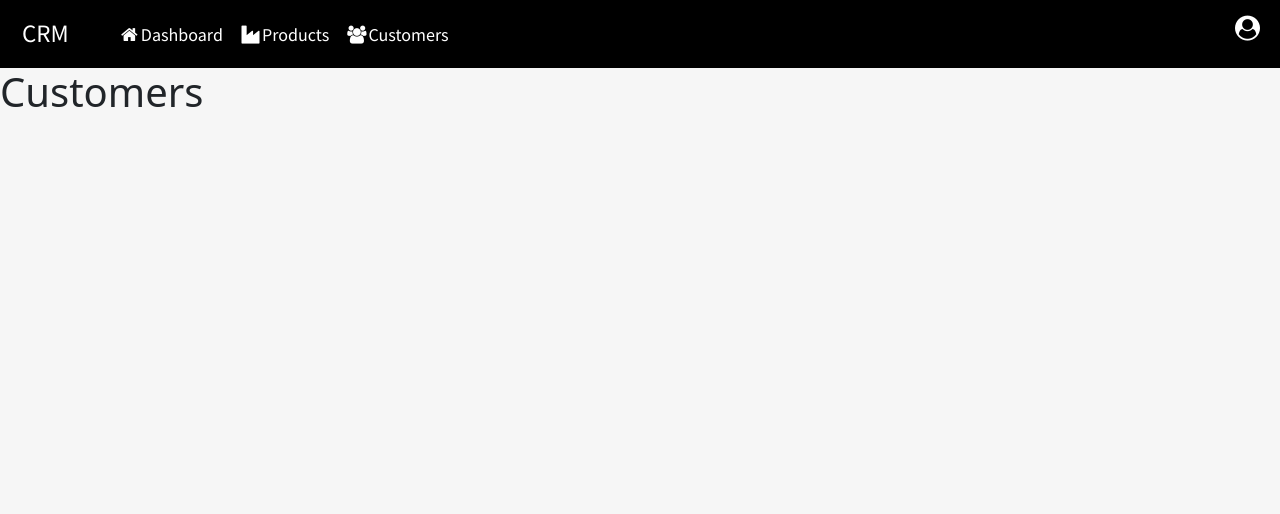
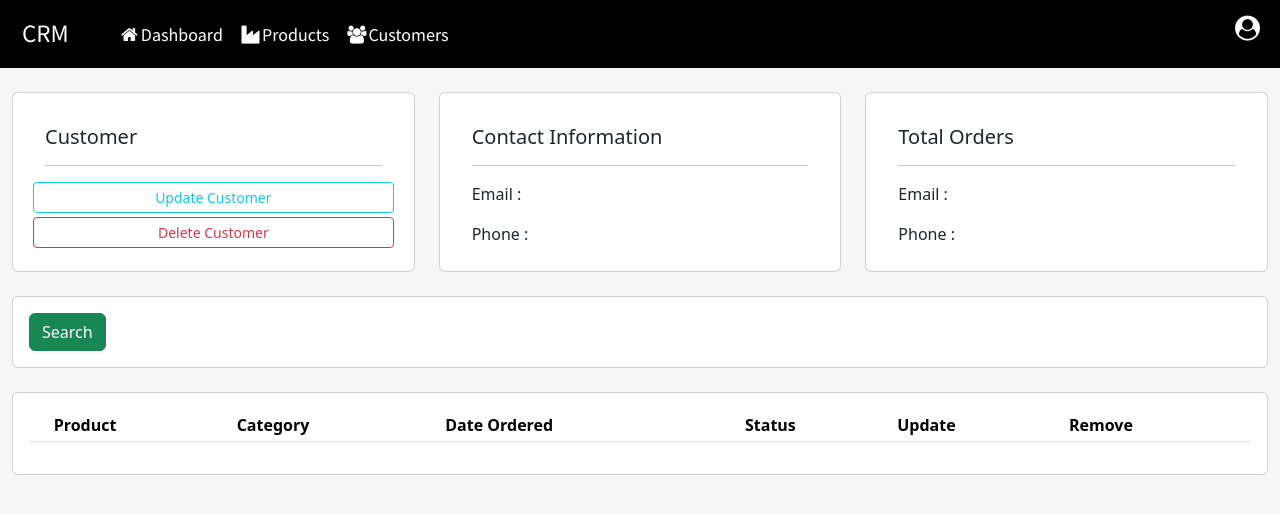
Before and after one commit to isurumanoddev/Customer-Relationship-Management-Using-Django, a Django app: page /customers/ in a window 1280 px wide. Shown: the top 514 px of the page. Run offline with Django 4.2, Linux system fonts and the light colour scheme; lists and menus that the app fills with data are empty.

Commit message:
UI Update

```diff
--- a/templates/Customers.html
+++ b/templates/Customers.html
@@ -10,8 +10,77 @@
 <body>
 
 {% block content %}
+	<br>
+	<div class="container-fluid">
+		<div class="row">
+			<div class="col-md">
+				<div class="card card-body" style="height: 180px">
+					<div class="card-body">
+						<h5 class="card-title">Customer</h5>
+						<hr/>
+						<div class="row my-1">
+							<button class="btn btn-outline-info btn-sm " href="" style="">Update Customer</button>
+						</div>
+						<div class="row my-1">
+							<button class="btn btn-outline-danger btn-sm " href="">Delete Customer</button>
+						</div>
+					</div>
 
-	<h1>Customers</h1>
+				</div>
+			</div>
+			<div class="col-md">
+				<div class="card card-body" style="height: 180px">
+					<div class="card-body">
+						<h5 class="card-title">Contact Information</h5>
+						<hr/>
+						<p class="card-text">Email : </p>
+						<p class="card-text">Phone : </p>
+					</div>
+
+				</div>
+			</div>
+			<div class="col-md">
+				<div class="card card-body" style="height: 180px">
+					<div class="card-body">
+						<h5 class="card-title">Total Orders</h5>
+						<hr/>
+						<p class="card-text">Email : </p>
+						<p class="card-text">Phone : </p>
+					</div>
+
+				</div>
+			</div>
+		</div>
+		<br/>
+		<div class="row">
+			<div class="col-md">
+				<div class="card card-body">
+					<form method="GET">
+						<button class="btn btn-success " type="submit">Search</button>
+					</form>
+				</div>
+			</div>
+
+
+		</div><br>
+		<div class="row">
+			<div class="col-md">
+				<div class="card card-body">
+					<table class="table table-sm">
+						<tr>
+							<th></th>
+							<th>Product</th>
+							<th>Category</th>
+							<th>Date Ordered</th>
+							<th>Status</th>
+							<th>Update</th>
+							<th>Remove</th>
+						</tr>
+					</table>
+				</div>
+			</div>
+		</div>
+	</div>
 
 
 
--- a/templates/Dashboard.html
+++ b/templates/Dashboard.html
@@ -18,7 +18,7 @@
 				<h5 class="display-6">Customers :</h5>
 				<hr/>
 				<div class="card card-body">
-					<a class="btn btn-dark btn-sm btn-block" href="">Create Customer</a>
+					<a class="btn btn-dark btn-sm btn-block m-1" href="">Create Customer</a>
 					<table class="table table-sm">
 						<tr>
 							<th></th>
@@ -32,7 +32,7 @@
 				<h5 class="display-6">Last 5 Orders :</h5>
 				<hr/>
 				<div class="card card-body">
-					<a class="btn btn-dark btn-sm btn-block" href="">Create Order</a>
+					<a class="btn btn-dark btn-sm btn-block m-1" href="">Create Order</a>
 					<table class="table table-sm">
 						<tr>
 							<th></th>
```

▸ Problem details
All lines with the string "title" must be copied from the data.

▸ Exercise solution
+						<h5 class="card-title">Customer</h5>
+						<h5 class="card-title">Contact Information</h5>
+						<h5 class="card-title">Total Orders</h5>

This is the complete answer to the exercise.